_REQUIREMENT_
In the data below, which lines contain "transform"? List them by copying each one.

------------------------------------------------------------------------

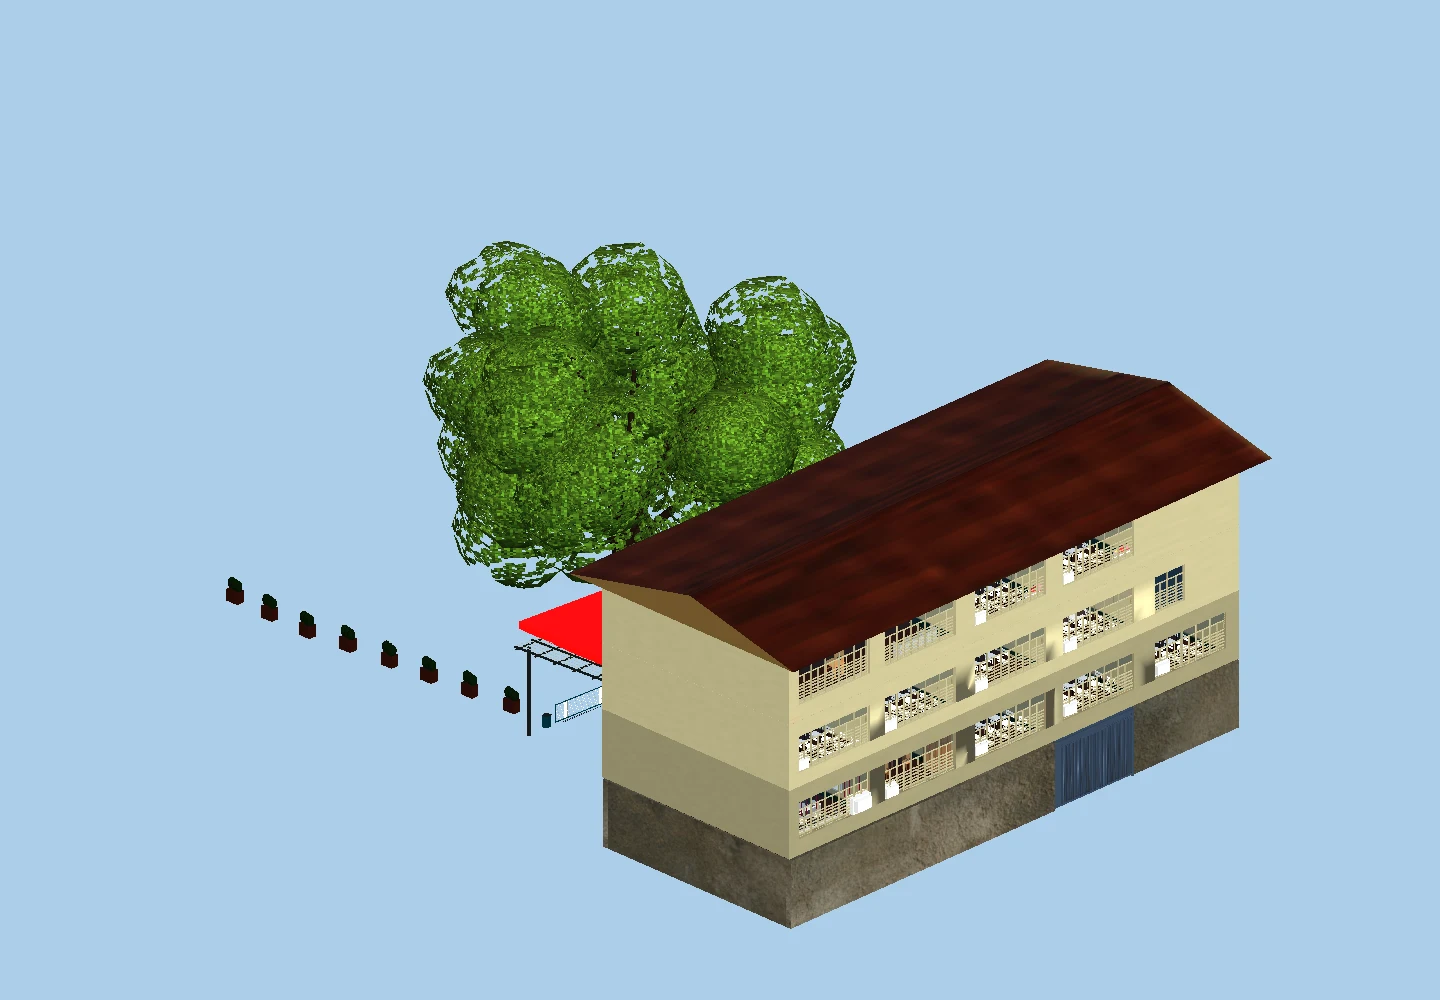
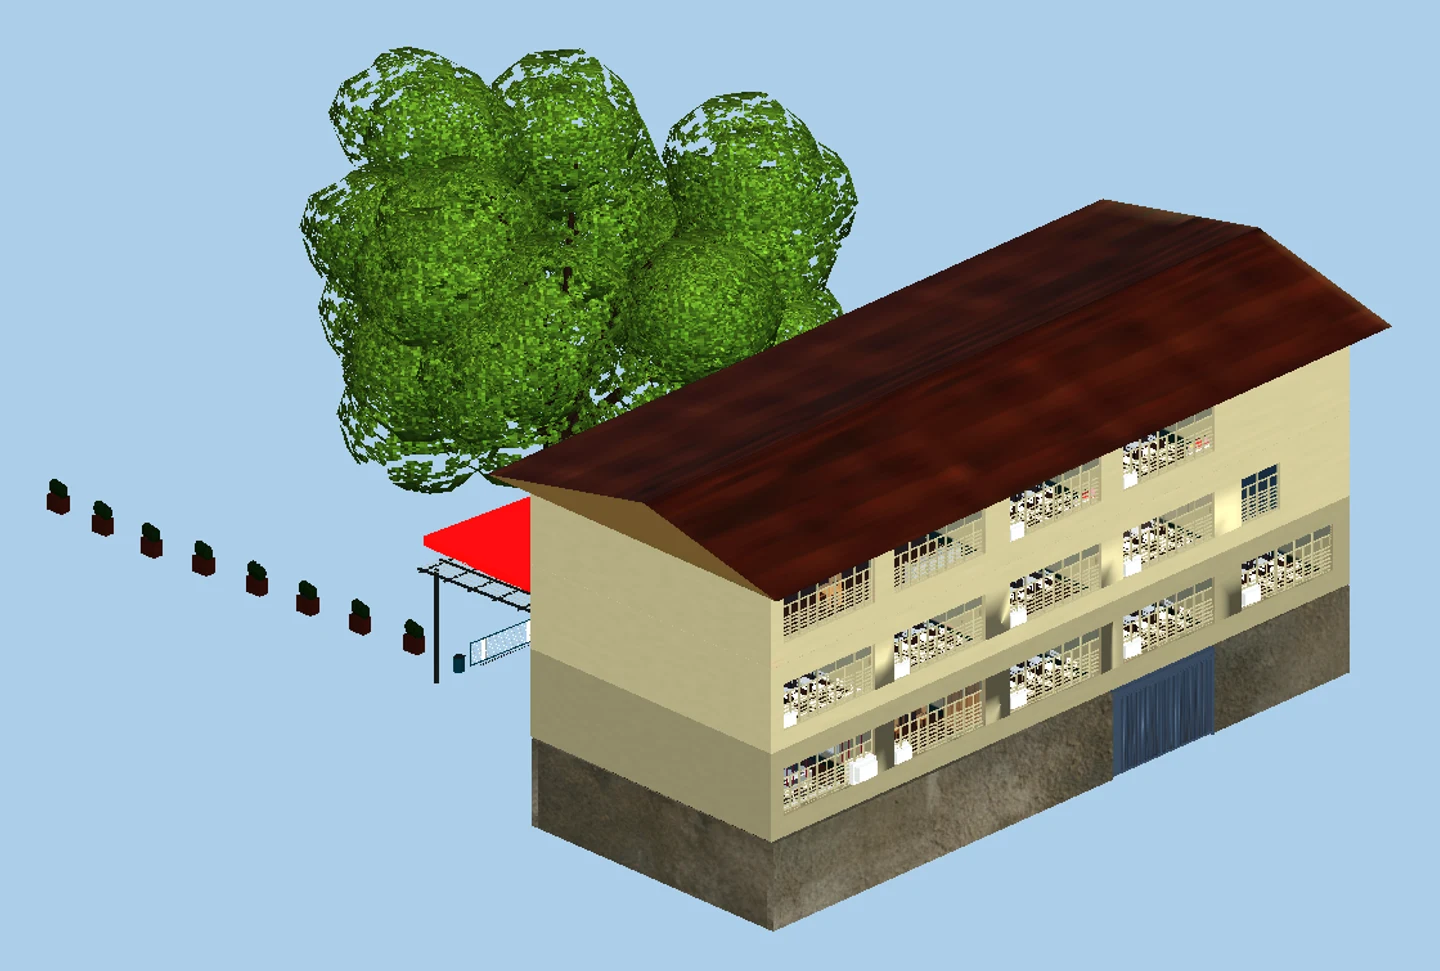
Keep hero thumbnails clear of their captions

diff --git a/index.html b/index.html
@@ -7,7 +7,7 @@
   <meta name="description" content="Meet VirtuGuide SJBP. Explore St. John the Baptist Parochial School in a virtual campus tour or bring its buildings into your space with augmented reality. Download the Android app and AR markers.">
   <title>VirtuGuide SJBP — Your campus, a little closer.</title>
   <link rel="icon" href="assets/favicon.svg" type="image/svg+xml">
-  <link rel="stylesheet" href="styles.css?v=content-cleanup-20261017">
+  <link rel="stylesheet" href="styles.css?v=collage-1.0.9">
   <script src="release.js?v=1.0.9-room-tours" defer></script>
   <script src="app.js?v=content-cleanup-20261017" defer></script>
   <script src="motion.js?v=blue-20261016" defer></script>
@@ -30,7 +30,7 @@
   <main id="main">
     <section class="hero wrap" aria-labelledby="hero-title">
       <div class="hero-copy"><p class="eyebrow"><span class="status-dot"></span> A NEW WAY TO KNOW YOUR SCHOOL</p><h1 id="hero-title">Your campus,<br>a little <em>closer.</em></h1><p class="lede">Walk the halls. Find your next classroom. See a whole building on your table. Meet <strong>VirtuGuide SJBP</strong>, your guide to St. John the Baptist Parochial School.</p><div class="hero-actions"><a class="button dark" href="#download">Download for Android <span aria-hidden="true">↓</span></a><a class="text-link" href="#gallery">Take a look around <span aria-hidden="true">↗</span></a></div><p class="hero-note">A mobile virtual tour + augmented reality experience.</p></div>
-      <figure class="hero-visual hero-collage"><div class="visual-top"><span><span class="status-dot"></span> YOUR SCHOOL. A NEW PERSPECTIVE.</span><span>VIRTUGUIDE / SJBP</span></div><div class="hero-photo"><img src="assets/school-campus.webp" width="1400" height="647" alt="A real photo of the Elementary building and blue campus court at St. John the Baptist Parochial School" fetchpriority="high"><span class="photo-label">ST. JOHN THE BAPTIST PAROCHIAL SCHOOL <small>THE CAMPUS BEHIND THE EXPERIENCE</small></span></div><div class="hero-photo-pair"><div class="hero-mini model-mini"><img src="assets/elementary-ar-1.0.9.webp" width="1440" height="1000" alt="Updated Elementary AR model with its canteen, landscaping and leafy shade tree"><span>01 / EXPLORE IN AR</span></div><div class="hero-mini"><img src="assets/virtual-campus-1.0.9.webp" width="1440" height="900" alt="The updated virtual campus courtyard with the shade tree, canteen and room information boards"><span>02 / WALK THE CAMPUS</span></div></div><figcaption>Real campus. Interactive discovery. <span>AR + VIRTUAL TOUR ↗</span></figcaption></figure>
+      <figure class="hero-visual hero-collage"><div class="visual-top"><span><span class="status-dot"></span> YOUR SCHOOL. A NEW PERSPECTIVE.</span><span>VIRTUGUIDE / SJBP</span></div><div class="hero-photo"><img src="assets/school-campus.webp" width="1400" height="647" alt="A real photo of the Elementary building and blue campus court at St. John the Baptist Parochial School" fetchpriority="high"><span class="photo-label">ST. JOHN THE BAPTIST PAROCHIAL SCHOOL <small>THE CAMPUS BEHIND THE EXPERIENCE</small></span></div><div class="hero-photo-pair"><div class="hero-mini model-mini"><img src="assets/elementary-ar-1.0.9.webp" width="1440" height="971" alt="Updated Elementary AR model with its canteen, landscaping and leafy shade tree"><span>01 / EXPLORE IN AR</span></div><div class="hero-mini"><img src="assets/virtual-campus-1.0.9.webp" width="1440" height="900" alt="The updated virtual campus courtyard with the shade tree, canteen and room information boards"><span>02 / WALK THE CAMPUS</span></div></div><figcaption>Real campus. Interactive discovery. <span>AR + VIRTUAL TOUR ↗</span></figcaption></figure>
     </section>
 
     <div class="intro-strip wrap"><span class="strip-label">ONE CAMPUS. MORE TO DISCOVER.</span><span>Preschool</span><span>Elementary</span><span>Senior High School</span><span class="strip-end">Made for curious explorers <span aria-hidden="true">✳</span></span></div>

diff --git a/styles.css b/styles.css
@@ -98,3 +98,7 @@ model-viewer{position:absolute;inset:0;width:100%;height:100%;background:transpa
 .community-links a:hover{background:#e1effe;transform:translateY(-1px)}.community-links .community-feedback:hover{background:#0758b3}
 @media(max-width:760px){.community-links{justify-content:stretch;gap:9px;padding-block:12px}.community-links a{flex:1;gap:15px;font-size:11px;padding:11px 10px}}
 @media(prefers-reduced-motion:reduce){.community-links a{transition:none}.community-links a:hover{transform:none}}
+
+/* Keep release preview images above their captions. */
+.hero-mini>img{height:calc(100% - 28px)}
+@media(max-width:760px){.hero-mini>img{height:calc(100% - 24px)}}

------------------------------------------------------------------------

_ANSWER BOX_
 .community-links a:hover{background:#e1effe;transform:translateY(-1px)}.community-links .community-feedback:hover{background:#0758b3}
 @media(prefers-reduced-motion:reduce){.community-links a{transition:none}.community-links a:hover{transform:none}}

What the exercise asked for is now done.